A senior United States envoy and Sudan’s vice-president discussed their efforts to bring peace to troubled Darfur on Friday.
Salva Kiir Mayardit, a former southern rebel leader, told US Deputy Secretary of State Robert Zoellick that he met leaders of the main Darfur rebel group, the Sudan Liberation Movement, on Thursday in neighbouring Kenya.
Kiir said he told the leaders that their internal power struggles were complicating power and wealth-sharing talks with the government. The talks are set to resume on November 20 in Nigeria.
Zoellick had delivered the same message earlier this week to Sudan Liberation Movement leaders.
Zoellick also has expressed concern that disputes among the rebels have sparked more violence, contributing to deteriorating security in the western region of Darfur.
Kiir’s southern organisation laid down its arms after 21 years under a January agreement some see as a model for resolving the Darfur conflict. Kiir’s organisation is believed to have influence over the Darfur rebels, though the conflicts are not related.
Zoellick said on Friday that he has sent two senior US diplomats to meet with Minni Minnawi, a faction leader of the Sudan Liberation Movement, and press him to attend the next session of peace talks and not think that he can resolve the conflict militarily.
Also on Friday, the US moved to cement ties with the autonomous government of southern Sudan by opening a consulate in the south.
The consulate, the only one any country is operating in the southern capital of Juba, is to be housed for the time being in a Red Cross compound. Zoellick raised the US flag there on Friday.
Zoellick is in Sudan to try to shore up the implementation of the southern peace deal and strengthen efforts to end separate conflicts in Darfur and in eastern Sudan.
The January peace agreement provided for a unity government of northerners, most of whom are Muslim and of Arab descent, and southerners, most of whom are Christian or animist and of African descent. The agreement also provided for an autonomous south with its own army, government and a new Constitution during a six-year interim period. After the transition, the 10 southern states will hold a referendum on independence.
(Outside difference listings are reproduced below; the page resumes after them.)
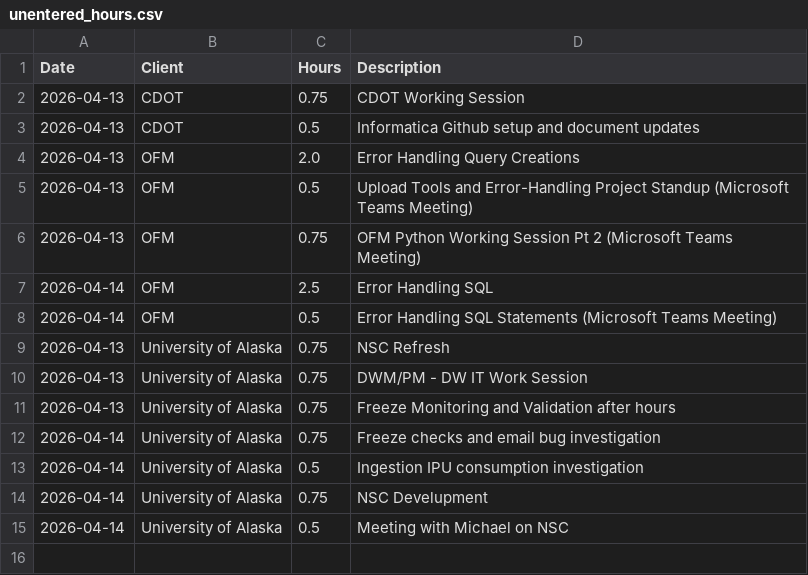
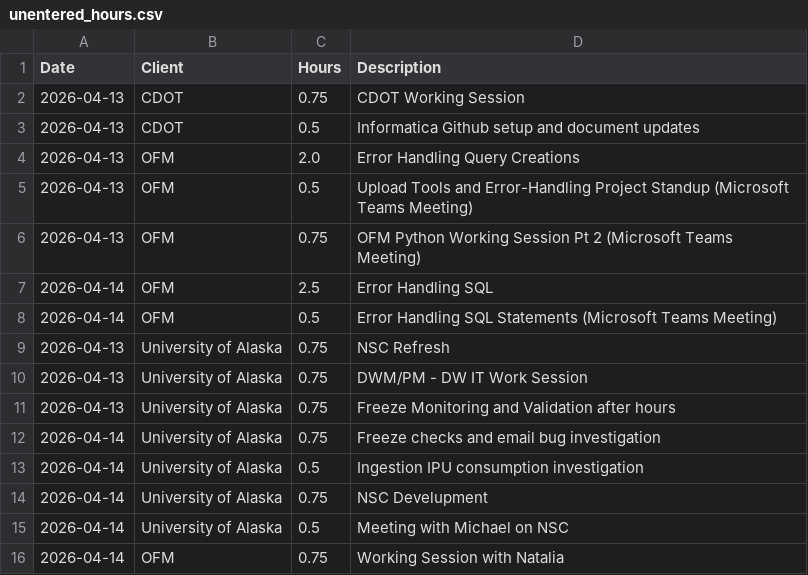
Before and after one commit to cole-nash-plante/hours_app, a CSV file: data/unentered_hours.csv, drawn as a sheet.

Commit message:
Added new unentered hours

```diff
--- a/data/unentered_hours.csv
+++ b/data/unentered_hours.csv
@@ -15 +15,2 @@ Date,Client,Hours,Description
 2026-04-14,University of Alaska,0.5,Meeting with Michael on NSC
+2026-04-14,OFM,0.75,Working Session with Natalia
```
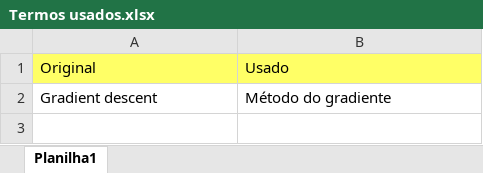
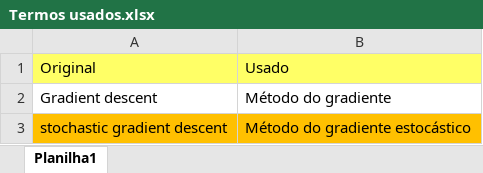
Before and after one commit to sdifiore/PICIT, an Excel workbook: Termos usados.xlsx, sheet Planilha1, drawn as a sheet; values as stored, in another font and other column widths than the file's, no borders; the diff names each change by its address in the sheet, - before the commit and + after, or states it on an @@ line.

```diff
--- a/Termos usados.xlsx (sheet Planilha1)
+++ b/Termos usados.xlsx (sheet Planilha1)
+row 3: stochastic gradient descent | Método do gradiente estocástico
```
Also changed, not shown: 1 other file.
Implementation of the deal faltered after the death of southern leader John Garang in a helicopter crash in July. Among the key provisions whose implementation has been delayed are steps to ensure oil revenues are equitably shared.
Concerns the north-south peace could fray have added to uncertainty and instability amid the conflict in Darfur, scene of one of the worst humanitarian crises in the world.
The United Nations estimates that 180 000 people have died, mainly through famine and disease in Darfur. No firm figures exist on the number killed in fighting. Several million more have either fled into neighbouring Chad or been displaced inside Sudan. Most of those who fled now live in sprawling camps, kept alive by food and medical care provided by aid workers.
After decades of clashes over land and water in Darfur that often pitted the region’s ethnic Arab tribes against its ethnic African tribes, conflict erupted on a wider scale in February 2003.
Then, the Sudan Liberation Movement and the other major rebel group, the Justice and Equality Movement, took up arms against the Sudanese government amid accusations of repression and unfair distribution of wealth.
Sudan’s Arab-dominated central government is accused of responding by backing ethnic Arab militia known as Janjaweed who have carried out rapes and killings against Sudanese of African origin. The government denies backing the Janjaweed.—Sapa-AP